**Exercise**
Each line that holds the word "placeholder" counts once; give the total for the records below and nothing else.
>>>>>
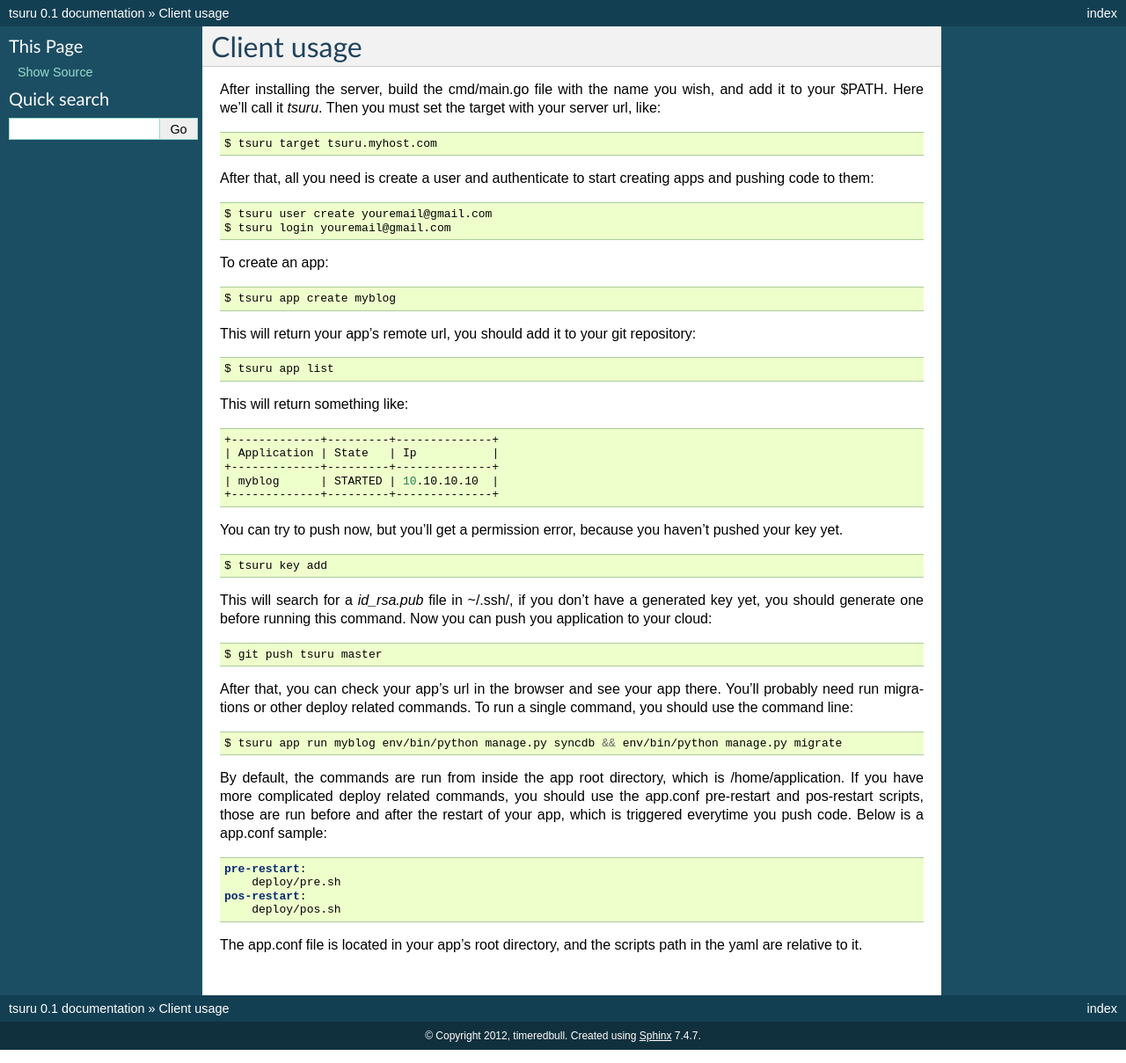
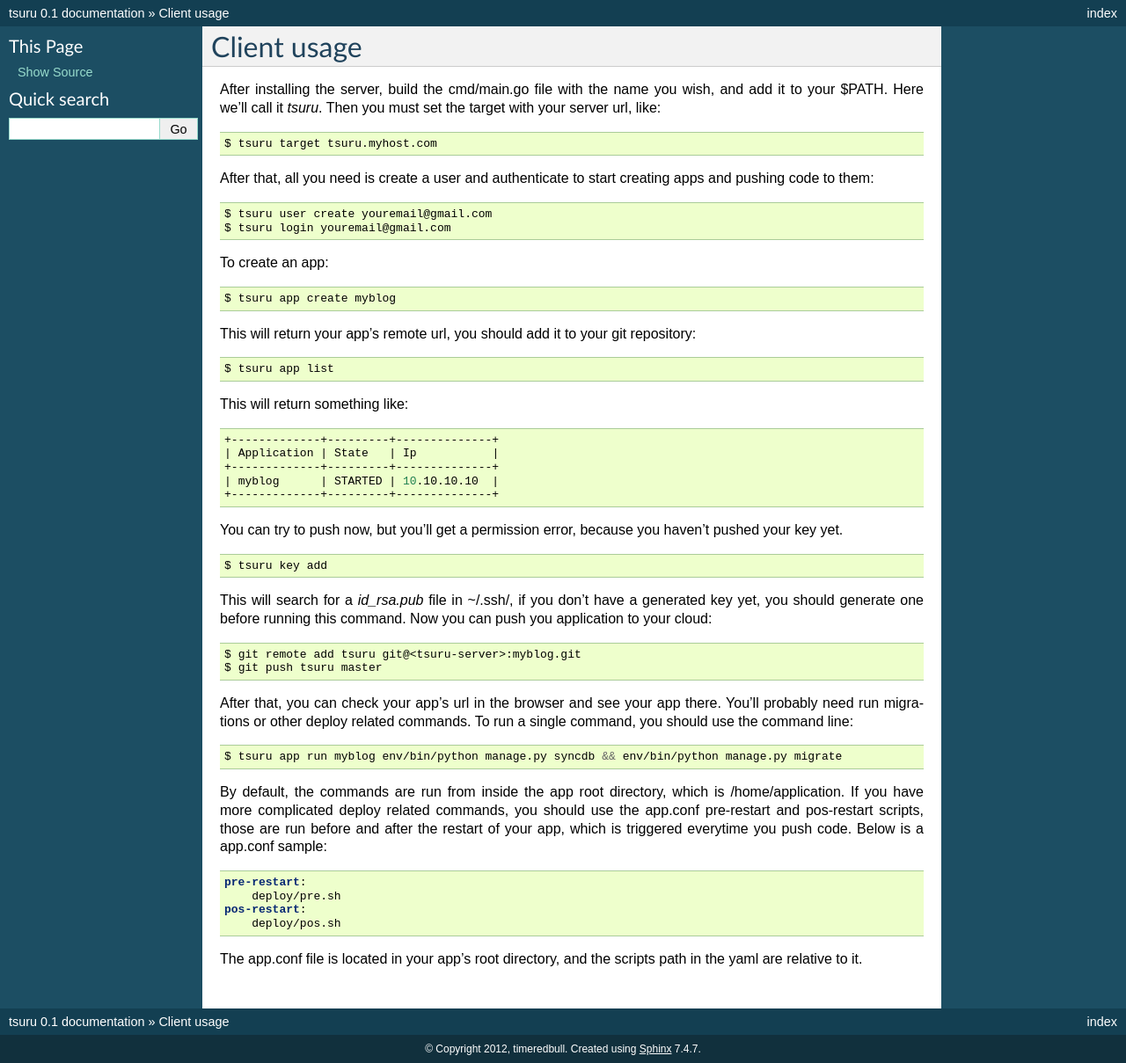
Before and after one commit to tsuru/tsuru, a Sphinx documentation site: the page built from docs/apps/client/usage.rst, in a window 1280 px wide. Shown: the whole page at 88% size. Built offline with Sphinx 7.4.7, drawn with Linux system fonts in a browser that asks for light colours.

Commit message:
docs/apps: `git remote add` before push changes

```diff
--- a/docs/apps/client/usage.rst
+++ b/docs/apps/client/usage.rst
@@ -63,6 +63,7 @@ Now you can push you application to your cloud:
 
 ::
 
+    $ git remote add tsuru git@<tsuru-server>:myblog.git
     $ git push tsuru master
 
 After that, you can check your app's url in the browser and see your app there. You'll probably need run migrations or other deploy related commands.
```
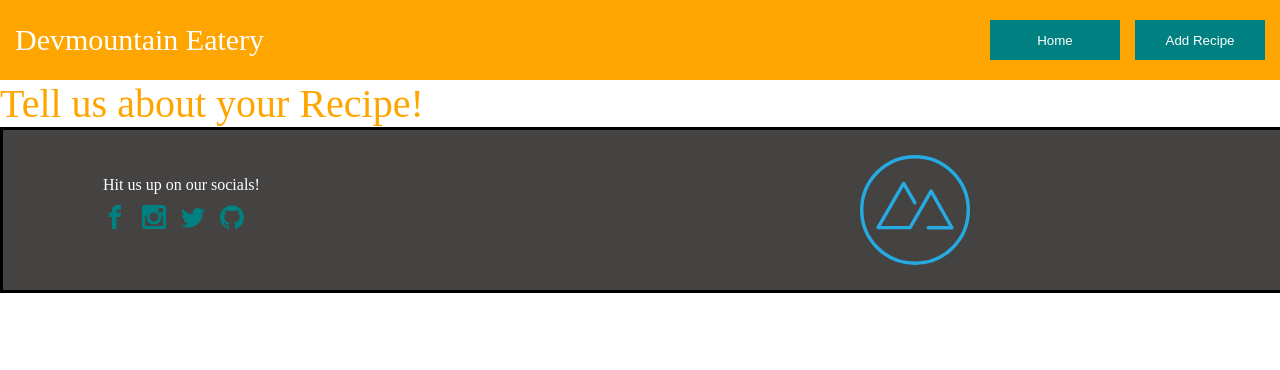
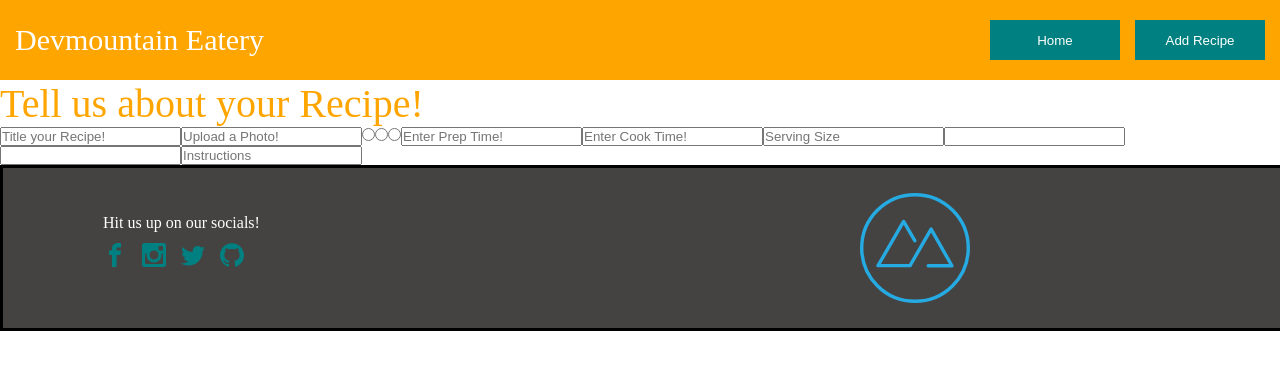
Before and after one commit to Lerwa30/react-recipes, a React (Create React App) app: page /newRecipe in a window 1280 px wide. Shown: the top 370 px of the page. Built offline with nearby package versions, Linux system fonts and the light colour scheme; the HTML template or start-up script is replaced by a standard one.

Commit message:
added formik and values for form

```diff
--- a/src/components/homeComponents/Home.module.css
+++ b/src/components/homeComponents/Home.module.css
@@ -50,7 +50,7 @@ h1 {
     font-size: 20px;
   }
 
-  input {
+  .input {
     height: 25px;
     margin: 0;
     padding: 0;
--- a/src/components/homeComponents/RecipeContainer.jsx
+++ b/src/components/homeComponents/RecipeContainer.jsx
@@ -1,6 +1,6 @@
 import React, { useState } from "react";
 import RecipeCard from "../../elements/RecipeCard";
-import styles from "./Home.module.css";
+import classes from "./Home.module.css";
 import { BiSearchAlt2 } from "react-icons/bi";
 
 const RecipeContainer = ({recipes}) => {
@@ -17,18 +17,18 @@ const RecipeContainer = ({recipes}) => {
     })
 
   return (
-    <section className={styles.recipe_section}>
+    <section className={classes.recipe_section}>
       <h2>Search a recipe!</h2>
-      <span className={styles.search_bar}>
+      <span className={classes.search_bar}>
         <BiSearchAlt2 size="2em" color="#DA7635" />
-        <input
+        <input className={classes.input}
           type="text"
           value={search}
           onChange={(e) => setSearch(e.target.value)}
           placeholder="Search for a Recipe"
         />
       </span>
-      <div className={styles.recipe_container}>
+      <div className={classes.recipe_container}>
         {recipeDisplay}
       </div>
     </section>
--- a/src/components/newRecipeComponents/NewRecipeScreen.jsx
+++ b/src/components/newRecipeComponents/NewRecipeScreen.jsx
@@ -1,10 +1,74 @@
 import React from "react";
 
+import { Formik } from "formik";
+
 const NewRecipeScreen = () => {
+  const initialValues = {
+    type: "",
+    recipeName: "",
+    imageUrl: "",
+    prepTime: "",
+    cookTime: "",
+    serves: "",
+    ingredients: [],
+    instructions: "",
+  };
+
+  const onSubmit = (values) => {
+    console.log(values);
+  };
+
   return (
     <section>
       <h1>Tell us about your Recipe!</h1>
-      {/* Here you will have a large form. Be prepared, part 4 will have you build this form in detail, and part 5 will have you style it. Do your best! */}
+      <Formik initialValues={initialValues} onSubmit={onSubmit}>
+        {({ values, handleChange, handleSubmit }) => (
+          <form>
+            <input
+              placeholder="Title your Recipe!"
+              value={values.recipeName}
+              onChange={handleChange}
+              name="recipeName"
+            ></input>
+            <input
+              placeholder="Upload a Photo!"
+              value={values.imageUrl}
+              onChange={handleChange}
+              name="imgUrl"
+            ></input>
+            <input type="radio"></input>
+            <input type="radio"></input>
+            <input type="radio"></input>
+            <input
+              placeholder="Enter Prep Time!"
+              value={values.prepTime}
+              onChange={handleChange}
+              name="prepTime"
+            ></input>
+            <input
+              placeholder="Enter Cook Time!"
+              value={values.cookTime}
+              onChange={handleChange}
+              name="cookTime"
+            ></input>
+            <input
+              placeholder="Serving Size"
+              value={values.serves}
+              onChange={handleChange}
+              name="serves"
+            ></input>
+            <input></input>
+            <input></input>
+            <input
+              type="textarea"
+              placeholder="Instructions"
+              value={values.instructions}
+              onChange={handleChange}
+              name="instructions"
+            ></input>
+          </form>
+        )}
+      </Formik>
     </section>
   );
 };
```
<<<<<
**Exercise output**
7